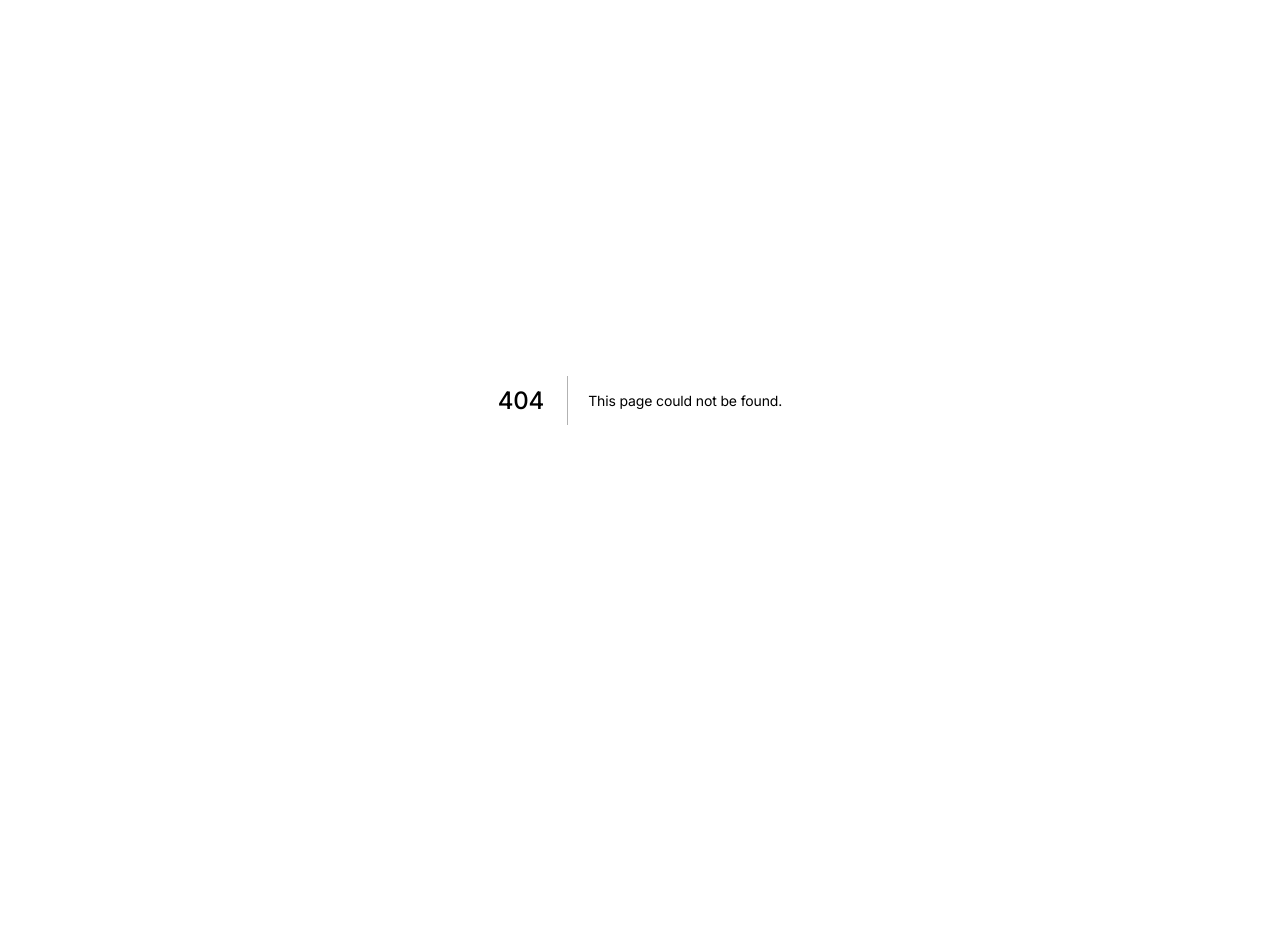
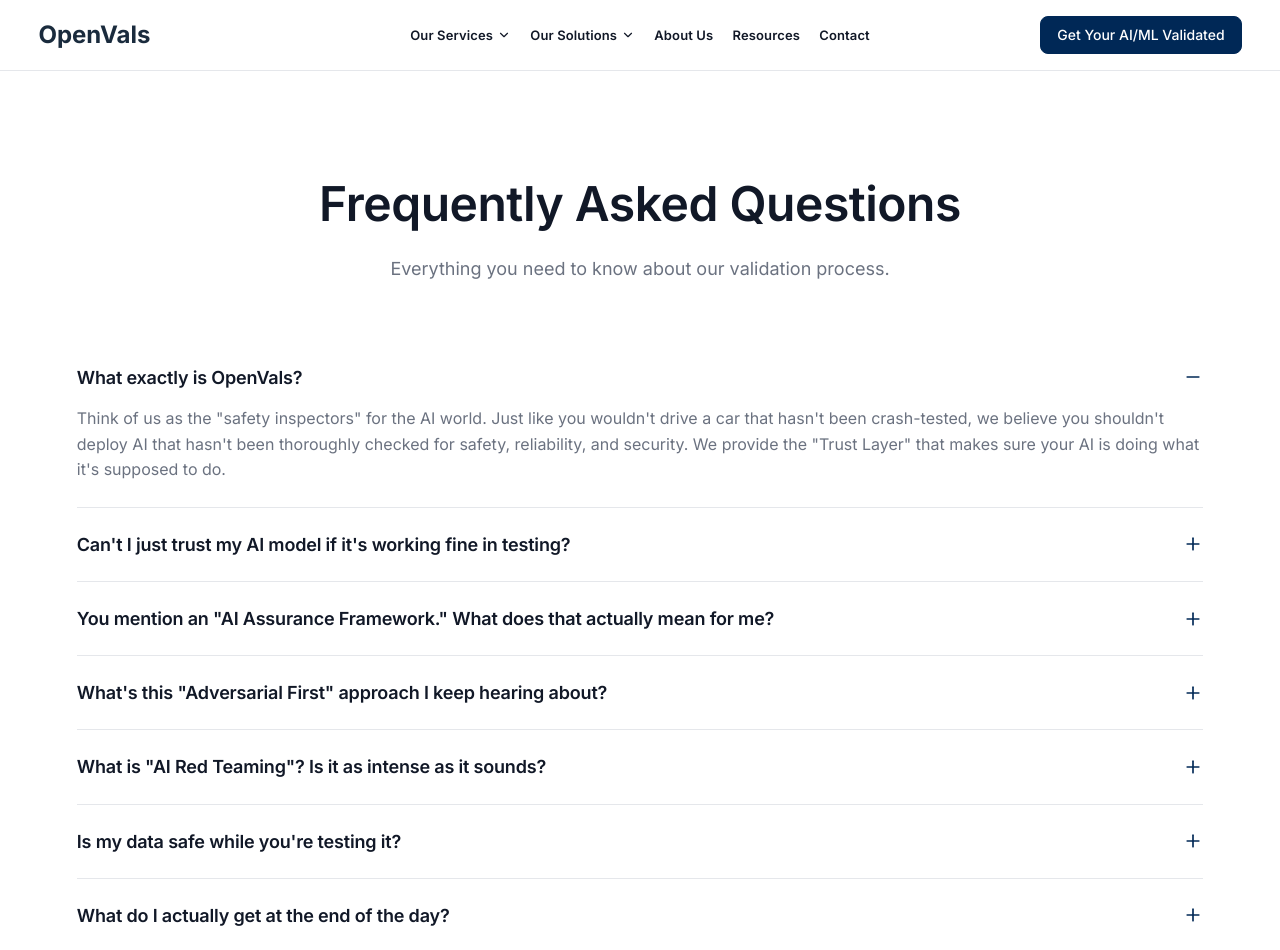
Before and after one commit to TheFoundrys/openvals-website, a Next.js app: page /faqs in a window 1280 px wide. Before the commit this address had no page. Shown: the top 950 px of the page. Before the commit the page ends 800 px from the top, so only its background shows below. Built offline with nearby package versions, Linux system fonts and the light colour scheme.

Commit message:
Add FAQ and redirect pages; enhance FAQSection component

```diff
--- /dev/null
+++ b/src/app/docs/page.tsx
@@ -0,0 +1,5 @@
+import { redirect } from "next/navigation";
+
+export default function DocsRedirectPage() {
+  redirect("/faqs");
+}
--- /dev/null
+++ b/src/app/faqs/page.tsx
@@ -0,0 +1,21 @@
+import type { Metadata } from "next";
+import Header from "@/components/Header";
+import Footer from "@/components/Footer";
+import FAQSection from "@/components/FAQSection";
+
+export const metadata: Metadata = {
+  title: "FAQ'S - OpenVals",
+  description: "Frequently asked questions about OpenVals and AI Compass.",
+};
+
+export default function FAQsPage() {
+  return (
+    <>
+      <Header />
+      <main style={{ position: "relative" }}>
+        <FAQSection wide />
+      </main>
+      <Footer />
+    </>
+  );
+}
--- a/src/components/FAQSection.tsx
+++ b/src/components/FAQSection.tsx
@@ -1,33 +1,117 @@
 "use client";
 
-import { useState } from "react";
+import { useState, type ReactNode } from "react";
 import { motion, AnimatePresence } from "framer-motion";
 import { Plus, Minus } from "lucide-react";
 
-const FAQ_DATA = [
+type FAQEntry = {
+  question: string;
+  answer: ReactNode;
+};
+
+const FAQ_DATA: FAQEntry[] = [
+  {
+    question: "What exactly is OpenVals?",
+    answer:
+      'Think of us as the "safety inspectors" for the AI world. Just like you wouldn\'t drive a car that hasn\'t been crash-tested, we believe you shouldn\'t deploy AI that hasn\'t been thoroughly checked for safety, reliability, and security. We provide the "Trust Layer" that makes sure your AI is doing what it\'s supposed to do.',
+  },
+  {
+    question: "Can't I just trust my AI model if it's working fine in testing?",
+    answer:
+      'Here\'s the thing: AI fails differently than normal software. It doesn\'t just "crash"—it might start giving wrong answers with total confidence (hallucinations), or it might have hidden biases you haven\'t noticed yet. Validation is about finding those "quiet failures" before they reach your customers.',
+  },
+  {
+    question: 'You mention an "AI Assurance Framework." What does that actually mean for me?',
+    answer: (
+      <>
+        <p style={{ margin: 0 }}>
+          It&apos;s just our way of making sure we don&apos;t miss anything. We look at four main things:
+        </p>
+        <ul
+          style={{
+            margin: "16px 0 0",
+            paddingLeft: "20px",
+            color: "var(--text-muted)",
+            lineHeight: 1.6,
+            fontSize: "16px",
+          }}
+        >
+          <li>Is it accurate? (Validation)</li>
+          <li>Can it be hacked? (Vulnerability)</li>
+          <li>Does it stay consistent over time? (Variability)</li>
+          <li>Can you prove it&apos;s safe to auditors? (Verifiability)</li>
+        </ul>
+      </>
+    ),
+  },
+  {
+    question: 'What\'s this "Adversarial First" approach I keep hearing about?',
+    answer:
+      'Most people test their AI to see if it works. We test it to see how it breaks. We act like the "bad guys" to find the weak spots in your model before anyone else does. It\'s better to find a bug in our lab than in your production environment.',
+  },
+  {
+    question: 'What is "AI Red Teaming"? Is it as intense as it sounds?',
+    answer:
+      'It\'s essentially a high-stakes stress test. We try to trick your AI using techniques like prompt injection (giving it weird instructions to bypass its rules) or jailbreaking. If your AI can withstand our "Red Team," it\'s much more likely to be safe in the wild.',
+  },
+  {
+    question: "Is my data safe while you're testing it?",
+    answer:
+      'Absolutely. Security is literally in our name. One of the main things we check for is "data leakage"—making sure your AI doesn\'t accidentally reveal sensitive training data or private information when someone asks it the right (or wrong) question.',
+  },
+  {
+    question: "What do I actually get at the end of the day?",
+    answer:
+      'You get a clear, easy-to-read report that tells you exactly how ready your AI is for the real world. We give you a "readiness score" and a list of specific things you can do to make your model safer and more reliable.',
+  },
+  {
+    question: "Is OpenVals only for big tech companies?",
+    answer:
+      "Not at all. If you're building or using AI for anything important—whether you're a startup or a global enterprise—you need to know it's trustworthy. If it's business-critical, it's OpenVals-critical.",
+  },
+  {
+    question: "How do we get started?",
+    answer:
+      "Just reach out! We can show you a sample report so you can see exactly what our validation looks like, or we can jump straight into checking your first model. No more guessing—just clear, validated trust.",
+  },
   {
     question: "What is AI Compass?",
-    answer: "AI Compass is our premier validation framework designed to stress-test AI models against real-world failures. It provides a comprehensive audit of safety, reliability, and performance metrics before you go to production.",
+    answer:
+      "AI Compass is our premier validation framework designed to stress-test AI models against real-world failures. It provides a comprehensive audit of safety, reliability, and performance metrics before you go to production.",
   },
   {
     question: "How does AI Compass work?",
-    answer: "We use a multi-layered approach involving automated red-teaming, behavioral analysis, and edge-case simulation. Our proprietary algorithms detect subtle drifts and vulnerabilities that standard testing often misses.",
+    answer:
+      "We use a multi-layered approach involving automated red-teaming, behavioral analysis, and edge-case simulation. Our proprietary algorithms detect subtle drifts and vulnerabilities that standard testing often misses.",
   },
   {
     question: "Who should use AI Compass?",
-    answer: "Any organization deploying AI into business-critical environments. This includes fintech, healthcare providers, legal tech, and enterprise SaaS companies who need to ensure their AI is both safe and compliant.",
+    answer:
+      "Any organization deploying AI into business-critical environments. This includes fintech, healthcare providers, legal tech, and enterprise SaaS companies who need to ensure their AI is both safe and compliant.",
   },
   {
     question: "Is AI Compass suitable for startups?",
-    answer: "Absolutely. We offer scalable validation tiers that allow startups to build trust with early customers and investors by demonstrating a 'security-first' approach to their AI development.",
+    answer:
+      "Absolutely. We offer scalable validation tiers that allow startups to build trust with early customers and investors by demonstrating a 'security-first' approach to their AI development.",
   },
   {
     question: "How long does implementation take?",
-    answer: "Initial vulnerability scans can be completed in as little as 48 hours. A full comprehensive audit and continuous monitoring setup typically takes 1-2 weeks depending on the complexity of your models.",
+    answer:
+      "Initial vulnerability scans can be completed in as little as 48 hours. A full comprehensive audit and continuous monitoring setup typically takes 1-2 weeks depending on the complexity of your models.",
   },
 ];
 
-function FAQItem({ question, answer, isOpen, onClick }: { question: string, answer: string, isOpen: boolean, onClick: () => void }) {
+function FAQItem({
+  question,
+  answer,
+  isOpen,
+  onClick,
+}: {
+  question: string;
+  answer: ReactNode;
+  isOpen: boolean;
+  onClick: () => void;
+}) {
   return (
     <div
       style={{
@@ -59,9 +143,11 @@ function FAQItem({ question, answer, isOpen, onClick }: { question: string, answ
             transition={{ duration: 0.3, ease: "easeInOut" }}
             style={{ overflow: "hidden" }}
           >
-            <p style={{ margin: 0, color: "var(--text-muted)", lineHeight: "1.6", fontSize: "16px" }}>
-              {answer}
-            </p>
+            <motion.div
+              style={{ color: "var(--text-muted)", lineHeight: "1.6", fontSize: "16px" }}
+            >
+              {typeof answer === "string" ? <p style={{ margin: 0 }}>{answer}</p> : answer}
+            </motion.div>
           </motion.div>
         )}
       </AnimatePresence>
@@ -69,7 +155,7 @@ function FAQItem({ question, answer, isOpen, onClick }: { question: string, answ
   );
 }
 
-export default function FAQSection() {
+export default function FAQSection({ wide = false }: { wide?: boolean }) {
   const [openIndex, setOpenIndex] = useState<number | null>(0);
 
   return (
@@ -78,7 +164,10 @@ export default function FAQSection() {
       backgroundColor: "var(--primary-bg)",
       position: "relative"
     }}>
-      <div className="container" style={{ maxWidth: "800px" }}>
+      <motion.div
+        className="container"
+        style={wide ? { width: "auto" } : { maxWidth: "800px" }}
+      >
         <div style={{ textAlign: "center", marginBottom: "60px" }}>
           <motion.h2
             initial={{ opacity: 0, y: 20 }}
@@ -151,7 +240,7 @@ export default function FAQSection() {
             Contact Support
           </a>
         </motion.div>
-      </div>
+      </motion.div>
     </section>
   );
 }
--- a/src/components/Footer.tsx
+++ b/src/components/Footer.tsx
@@ -14,6 +14,7 @@ export default function Footer() {
         </div>
       </div>
       <div style={{ display: "flex", gap: "20px", alignItems: "flex-end" }}>
+        <Link href="/faqs">FAQ&apos;S</Link>
         <Link href="/about">About Us</Link>
         <Link href="#">Privacy Policy</Link>
         <Link href="#">Terms of Service</Link>
```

_ _ _

> **Exercise directions**
The answer to this exercise is one number: how many lines of the records above contain the string "function".

> **Completed exercise**
11